▶ Work order: Identify every line in the records below that contains the word "Futures", and reproduce each one.

======== Data supplied ========

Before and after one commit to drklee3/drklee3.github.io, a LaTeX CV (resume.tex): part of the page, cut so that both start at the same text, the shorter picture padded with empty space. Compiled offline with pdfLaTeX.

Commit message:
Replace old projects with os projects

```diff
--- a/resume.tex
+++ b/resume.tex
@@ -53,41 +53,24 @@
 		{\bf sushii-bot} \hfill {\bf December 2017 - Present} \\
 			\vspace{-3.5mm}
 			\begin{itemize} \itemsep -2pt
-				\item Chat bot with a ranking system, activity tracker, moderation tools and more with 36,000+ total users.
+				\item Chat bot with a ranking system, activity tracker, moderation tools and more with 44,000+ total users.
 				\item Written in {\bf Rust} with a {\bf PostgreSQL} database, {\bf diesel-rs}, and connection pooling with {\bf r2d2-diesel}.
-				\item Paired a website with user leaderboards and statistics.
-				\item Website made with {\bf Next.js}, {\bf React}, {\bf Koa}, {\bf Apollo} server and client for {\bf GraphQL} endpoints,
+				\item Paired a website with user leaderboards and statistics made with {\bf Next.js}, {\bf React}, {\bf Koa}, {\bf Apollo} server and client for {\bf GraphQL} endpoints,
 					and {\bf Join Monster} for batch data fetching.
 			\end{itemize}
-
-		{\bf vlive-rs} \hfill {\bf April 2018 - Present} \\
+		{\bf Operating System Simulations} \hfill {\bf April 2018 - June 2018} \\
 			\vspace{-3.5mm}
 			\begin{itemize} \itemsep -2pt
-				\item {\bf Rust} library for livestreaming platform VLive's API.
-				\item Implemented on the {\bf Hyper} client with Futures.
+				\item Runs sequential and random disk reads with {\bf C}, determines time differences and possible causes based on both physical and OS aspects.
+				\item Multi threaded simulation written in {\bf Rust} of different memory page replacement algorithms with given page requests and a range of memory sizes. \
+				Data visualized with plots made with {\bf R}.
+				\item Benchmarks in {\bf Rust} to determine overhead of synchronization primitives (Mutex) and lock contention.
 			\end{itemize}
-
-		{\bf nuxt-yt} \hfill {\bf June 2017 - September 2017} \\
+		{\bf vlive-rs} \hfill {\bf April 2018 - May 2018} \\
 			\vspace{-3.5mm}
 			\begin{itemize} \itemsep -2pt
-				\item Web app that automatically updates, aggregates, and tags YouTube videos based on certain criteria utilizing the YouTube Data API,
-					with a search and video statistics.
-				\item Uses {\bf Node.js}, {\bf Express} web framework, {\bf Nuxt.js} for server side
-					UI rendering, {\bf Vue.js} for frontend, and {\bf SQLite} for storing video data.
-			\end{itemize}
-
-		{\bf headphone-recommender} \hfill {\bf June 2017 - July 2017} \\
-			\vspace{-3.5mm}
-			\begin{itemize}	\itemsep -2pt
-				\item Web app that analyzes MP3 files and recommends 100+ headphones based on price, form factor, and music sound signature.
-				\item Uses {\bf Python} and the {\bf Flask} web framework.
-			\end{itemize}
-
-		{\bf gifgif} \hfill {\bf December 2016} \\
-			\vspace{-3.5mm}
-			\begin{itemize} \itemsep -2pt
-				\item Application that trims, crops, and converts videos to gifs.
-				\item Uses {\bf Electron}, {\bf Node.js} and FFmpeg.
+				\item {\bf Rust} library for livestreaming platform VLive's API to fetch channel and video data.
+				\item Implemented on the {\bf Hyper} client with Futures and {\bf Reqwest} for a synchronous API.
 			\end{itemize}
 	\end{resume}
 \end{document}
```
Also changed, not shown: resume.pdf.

========
======== Data supplied ========

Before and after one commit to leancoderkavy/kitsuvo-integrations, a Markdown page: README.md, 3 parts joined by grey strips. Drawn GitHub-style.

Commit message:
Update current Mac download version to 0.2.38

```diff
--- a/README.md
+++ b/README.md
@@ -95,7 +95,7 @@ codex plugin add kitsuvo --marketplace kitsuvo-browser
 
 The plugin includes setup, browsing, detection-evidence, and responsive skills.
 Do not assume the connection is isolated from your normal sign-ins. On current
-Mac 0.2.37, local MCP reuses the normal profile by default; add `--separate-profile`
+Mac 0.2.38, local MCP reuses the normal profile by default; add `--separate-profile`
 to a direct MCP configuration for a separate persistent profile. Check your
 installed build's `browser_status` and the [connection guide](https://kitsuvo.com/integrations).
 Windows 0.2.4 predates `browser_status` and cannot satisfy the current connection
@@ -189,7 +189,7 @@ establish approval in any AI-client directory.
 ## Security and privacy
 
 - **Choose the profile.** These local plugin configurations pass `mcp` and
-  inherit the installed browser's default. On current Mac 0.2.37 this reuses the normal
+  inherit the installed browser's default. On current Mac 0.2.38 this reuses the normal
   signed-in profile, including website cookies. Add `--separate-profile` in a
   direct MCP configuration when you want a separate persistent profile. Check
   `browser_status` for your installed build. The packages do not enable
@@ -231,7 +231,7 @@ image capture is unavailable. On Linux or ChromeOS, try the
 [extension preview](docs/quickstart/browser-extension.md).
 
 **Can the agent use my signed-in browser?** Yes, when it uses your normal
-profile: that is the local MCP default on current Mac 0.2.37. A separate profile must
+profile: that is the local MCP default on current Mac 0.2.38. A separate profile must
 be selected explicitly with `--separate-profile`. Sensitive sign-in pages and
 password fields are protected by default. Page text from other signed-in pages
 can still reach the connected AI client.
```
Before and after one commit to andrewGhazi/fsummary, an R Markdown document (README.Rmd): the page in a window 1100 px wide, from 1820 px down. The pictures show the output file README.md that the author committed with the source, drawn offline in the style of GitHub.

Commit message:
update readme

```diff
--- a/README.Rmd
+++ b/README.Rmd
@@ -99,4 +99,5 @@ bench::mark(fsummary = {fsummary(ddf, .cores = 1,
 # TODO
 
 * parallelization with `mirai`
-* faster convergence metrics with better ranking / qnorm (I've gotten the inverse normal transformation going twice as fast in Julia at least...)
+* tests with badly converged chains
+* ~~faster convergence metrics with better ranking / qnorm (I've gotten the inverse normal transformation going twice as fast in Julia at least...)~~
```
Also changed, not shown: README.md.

========

▶ Response for this exercise:
-				\item Implemented on the {\bf Hyper} client with Futures.
+				\item Implemented on the {\bf Hyper} client with Futures and {\bf Reqwest} for a synchronous API.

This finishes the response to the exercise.